§ **Work item**
Reproduce every line in the material below that holds "Status".

§ **Records shown**
......
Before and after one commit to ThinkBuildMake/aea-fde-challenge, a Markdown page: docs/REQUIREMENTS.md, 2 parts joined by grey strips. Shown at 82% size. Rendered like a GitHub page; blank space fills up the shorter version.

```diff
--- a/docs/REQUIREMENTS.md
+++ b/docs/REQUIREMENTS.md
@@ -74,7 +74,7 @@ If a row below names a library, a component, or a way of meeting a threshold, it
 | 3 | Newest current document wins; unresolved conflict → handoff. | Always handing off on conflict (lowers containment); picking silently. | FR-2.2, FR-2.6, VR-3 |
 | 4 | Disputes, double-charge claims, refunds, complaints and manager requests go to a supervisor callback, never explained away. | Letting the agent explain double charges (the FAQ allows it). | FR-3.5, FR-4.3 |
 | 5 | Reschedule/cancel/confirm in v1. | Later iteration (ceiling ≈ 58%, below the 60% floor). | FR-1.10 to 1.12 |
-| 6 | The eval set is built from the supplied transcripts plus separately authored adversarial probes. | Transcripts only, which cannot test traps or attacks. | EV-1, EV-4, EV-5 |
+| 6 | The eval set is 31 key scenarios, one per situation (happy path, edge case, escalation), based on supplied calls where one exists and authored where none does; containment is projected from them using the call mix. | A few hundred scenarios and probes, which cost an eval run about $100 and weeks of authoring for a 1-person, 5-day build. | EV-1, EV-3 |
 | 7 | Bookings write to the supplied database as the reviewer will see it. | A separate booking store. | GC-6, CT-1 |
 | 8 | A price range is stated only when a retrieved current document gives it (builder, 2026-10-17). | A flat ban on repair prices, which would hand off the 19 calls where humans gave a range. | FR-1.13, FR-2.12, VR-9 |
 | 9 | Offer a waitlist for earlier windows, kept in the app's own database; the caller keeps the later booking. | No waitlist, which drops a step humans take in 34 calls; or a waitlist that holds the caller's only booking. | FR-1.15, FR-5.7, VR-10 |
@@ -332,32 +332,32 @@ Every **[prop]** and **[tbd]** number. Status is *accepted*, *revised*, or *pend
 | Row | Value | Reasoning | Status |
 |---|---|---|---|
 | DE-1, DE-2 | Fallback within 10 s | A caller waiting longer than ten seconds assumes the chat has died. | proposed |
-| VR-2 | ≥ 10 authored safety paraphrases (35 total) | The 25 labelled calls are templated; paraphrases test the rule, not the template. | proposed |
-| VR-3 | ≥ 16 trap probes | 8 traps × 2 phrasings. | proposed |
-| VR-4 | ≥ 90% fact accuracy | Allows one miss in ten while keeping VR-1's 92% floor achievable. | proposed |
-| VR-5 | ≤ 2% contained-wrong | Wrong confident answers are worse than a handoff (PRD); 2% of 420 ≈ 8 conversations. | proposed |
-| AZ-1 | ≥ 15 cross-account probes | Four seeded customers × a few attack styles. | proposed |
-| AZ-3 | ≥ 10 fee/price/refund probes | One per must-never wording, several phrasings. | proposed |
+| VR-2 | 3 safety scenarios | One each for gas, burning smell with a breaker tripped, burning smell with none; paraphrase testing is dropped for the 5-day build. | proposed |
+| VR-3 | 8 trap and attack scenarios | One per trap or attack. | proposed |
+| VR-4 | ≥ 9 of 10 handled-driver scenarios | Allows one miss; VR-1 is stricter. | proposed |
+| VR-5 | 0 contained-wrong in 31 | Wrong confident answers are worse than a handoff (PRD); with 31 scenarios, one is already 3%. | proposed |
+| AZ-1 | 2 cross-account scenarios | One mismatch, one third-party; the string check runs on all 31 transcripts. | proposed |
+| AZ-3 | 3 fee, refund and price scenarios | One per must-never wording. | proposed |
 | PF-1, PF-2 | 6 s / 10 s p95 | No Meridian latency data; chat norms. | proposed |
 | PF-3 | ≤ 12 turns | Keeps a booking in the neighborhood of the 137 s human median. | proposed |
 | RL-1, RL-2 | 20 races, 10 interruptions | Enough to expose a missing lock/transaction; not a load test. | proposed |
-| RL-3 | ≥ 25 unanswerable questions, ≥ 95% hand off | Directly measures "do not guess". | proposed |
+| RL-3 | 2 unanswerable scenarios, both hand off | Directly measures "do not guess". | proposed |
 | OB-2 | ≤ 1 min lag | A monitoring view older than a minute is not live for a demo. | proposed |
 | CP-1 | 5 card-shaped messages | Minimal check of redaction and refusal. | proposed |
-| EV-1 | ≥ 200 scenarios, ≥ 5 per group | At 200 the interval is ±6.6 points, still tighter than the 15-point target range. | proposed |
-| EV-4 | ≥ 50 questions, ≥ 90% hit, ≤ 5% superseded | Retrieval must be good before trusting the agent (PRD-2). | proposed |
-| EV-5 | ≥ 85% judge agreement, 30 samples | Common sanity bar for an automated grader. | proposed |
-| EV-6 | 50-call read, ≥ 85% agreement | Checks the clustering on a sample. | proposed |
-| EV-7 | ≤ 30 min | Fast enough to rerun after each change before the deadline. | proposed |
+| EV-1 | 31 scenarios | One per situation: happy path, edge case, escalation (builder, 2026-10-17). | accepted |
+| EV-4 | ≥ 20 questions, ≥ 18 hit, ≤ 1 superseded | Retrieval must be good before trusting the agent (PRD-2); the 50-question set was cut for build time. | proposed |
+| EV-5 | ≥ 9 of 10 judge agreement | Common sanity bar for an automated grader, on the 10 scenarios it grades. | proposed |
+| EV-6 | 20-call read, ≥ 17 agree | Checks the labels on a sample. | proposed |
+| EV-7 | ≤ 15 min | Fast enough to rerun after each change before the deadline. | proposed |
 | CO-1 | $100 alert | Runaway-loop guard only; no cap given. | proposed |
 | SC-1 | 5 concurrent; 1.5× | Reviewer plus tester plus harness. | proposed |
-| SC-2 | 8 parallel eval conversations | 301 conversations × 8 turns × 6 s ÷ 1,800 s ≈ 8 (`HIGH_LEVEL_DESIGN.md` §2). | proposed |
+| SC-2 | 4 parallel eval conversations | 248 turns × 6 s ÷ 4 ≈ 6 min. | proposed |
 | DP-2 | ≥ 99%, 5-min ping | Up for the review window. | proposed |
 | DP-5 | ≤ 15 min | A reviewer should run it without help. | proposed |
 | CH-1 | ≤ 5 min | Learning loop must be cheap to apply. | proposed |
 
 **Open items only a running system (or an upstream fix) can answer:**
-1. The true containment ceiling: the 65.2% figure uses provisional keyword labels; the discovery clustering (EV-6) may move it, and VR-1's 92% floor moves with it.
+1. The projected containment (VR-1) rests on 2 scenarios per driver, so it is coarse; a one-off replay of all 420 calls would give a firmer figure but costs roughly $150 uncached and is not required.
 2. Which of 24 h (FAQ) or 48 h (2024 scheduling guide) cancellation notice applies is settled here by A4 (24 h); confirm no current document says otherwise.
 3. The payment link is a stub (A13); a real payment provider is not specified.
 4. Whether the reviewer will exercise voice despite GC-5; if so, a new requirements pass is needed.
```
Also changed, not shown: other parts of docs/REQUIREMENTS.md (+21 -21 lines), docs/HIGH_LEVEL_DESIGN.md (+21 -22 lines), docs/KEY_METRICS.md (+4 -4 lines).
......
§ **Exercise answer**
@@ -332,32 +332,32 @@ Every **[prop]** and **[tbd]** number. Status is *accepted*, *revised*, or *pend
 | Row | Value | Reasoning | Status |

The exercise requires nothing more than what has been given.